Rain has affected play again today as well as waiting in for a courier, so like yesterday I found myself grabbing gardening opportunities when I could. I have potted on all the tomatoes in the greenhouse, and unlike the flower seedlings which I didn’t pot on early enough I have relearned the benefits of potting on the tomatoes gradually even when it looks as if the seedlings have got plenty of room in the seedtray. Most of my flower seedlings will have been too weak to survive being planted out, but the tomatoes are all strong and sturdy plants. My mental list of jobs is growing, and most involve trimming and deadheading – but I will also need to move this lovely geranium, G. pratense ‘Summer Skies’, which has ended up right at the front of one of the borders where it is too tall and lax and badly behaved, but nevertheless very beautiful. She doesn’t flower for long, so I think I can restrain myself from ending her full frontal exposure until she has flowered her socks off as well.
In the same herbaceous border Patty and Sarah are also showing off, but not quite so openly. Finally there are flowers on a Papaver ‘Patty’s Plum’ in the garden after several unsuccessful attempts in the past, but I find myself rather underwhelmed – the flowers are not especially big and blousy, although a lovely colour, but the stems are very tall and way above the bedraggled leaves at the bottom, so she fails to make much of a statement at all, but perhaps in a year or two she will settle down and make a better job of it. For the first time in a few years the Peony ‘Sarah Bernhardt’ has a number of buds which look as if they will open like the one shown lower right. The larger picture, however, shows part of the blue & white border with a white monkshood or Aconitum, correctly identified by Jackie and Anna when I posted a picture of it as a mystery plant – thanks both, you can see now how right you both were!

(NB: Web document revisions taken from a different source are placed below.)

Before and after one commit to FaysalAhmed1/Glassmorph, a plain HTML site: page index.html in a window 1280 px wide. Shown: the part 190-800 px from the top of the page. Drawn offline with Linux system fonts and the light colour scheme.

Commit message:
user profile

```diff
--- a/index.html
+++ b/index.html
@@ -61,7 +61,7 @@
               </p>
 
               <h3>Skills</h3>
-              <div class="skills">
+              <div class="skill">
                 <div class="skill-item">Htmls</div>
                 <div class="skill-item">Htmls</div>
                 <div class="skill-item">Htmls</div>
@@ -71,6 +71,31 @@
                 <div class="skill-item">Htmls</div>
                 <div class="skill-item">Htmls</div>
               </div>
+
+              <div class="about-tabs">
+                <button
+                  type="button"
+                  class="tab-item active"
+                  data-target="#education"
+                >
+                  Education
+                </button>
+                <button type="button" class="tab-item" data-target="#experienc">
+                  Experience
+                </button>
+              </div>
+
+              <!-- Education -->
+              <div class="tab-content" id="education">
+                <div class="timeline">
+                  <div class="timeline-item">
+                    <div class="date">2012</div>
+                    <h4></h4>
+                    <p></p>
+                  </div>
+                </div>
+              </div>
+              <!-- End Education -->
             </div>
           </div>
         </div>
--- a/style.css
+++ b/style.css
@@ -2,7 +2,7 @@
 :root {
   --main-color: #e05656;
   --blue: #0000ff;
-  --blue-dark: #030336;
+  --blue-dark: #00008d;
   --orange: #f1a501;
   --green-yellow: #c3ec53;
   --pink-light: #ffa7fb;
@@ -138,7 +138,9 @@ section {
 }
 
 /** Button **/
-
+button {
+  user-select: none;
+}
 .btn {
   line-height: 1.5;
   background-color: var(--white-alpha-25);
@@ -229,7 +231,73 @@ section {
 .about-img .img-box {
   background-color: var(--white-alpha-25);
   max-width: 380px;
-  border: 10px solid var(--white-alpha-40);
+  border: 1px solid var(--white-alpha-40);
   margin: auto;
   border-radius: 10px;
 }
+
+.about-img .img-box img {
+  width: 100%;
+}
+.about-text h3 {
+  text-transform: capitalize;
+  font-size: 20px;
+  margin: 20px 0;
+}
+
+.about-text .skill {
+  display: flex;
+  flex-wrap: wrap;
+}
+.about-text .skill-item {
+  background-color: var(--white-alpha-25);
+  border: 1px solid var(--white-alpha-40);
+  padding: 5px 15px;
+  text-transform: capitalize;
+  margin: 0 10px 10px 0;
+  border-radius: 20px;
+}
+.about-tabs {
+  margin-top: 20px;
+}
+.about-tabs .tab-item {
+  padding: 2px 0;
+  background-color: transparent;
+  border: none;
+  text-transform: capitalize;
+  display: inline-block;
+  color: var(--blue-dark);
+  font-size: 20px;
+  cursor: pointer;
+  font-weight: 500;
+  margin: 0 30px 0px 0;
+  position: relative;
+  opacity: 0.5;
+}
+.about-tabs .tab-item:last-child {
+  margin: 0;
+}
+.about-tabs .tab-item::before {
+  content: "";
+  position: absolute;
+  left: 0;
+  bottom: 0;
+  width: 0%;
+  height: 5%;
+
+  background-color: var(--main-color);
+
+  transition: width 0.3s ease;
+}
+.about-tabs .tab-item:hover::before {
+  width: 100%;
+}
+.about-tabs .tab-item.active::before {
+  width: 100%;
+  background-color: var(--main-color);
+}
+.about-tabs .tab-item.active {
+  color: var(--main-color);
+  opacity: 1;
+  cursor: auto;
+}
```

In the foreground are the dependable but slightly thuggish centaura and Geranium magnificum and in the background the currently stunning flowers of Hydrangea petiolaris which deserve a close up picture of their own sooner rather than later.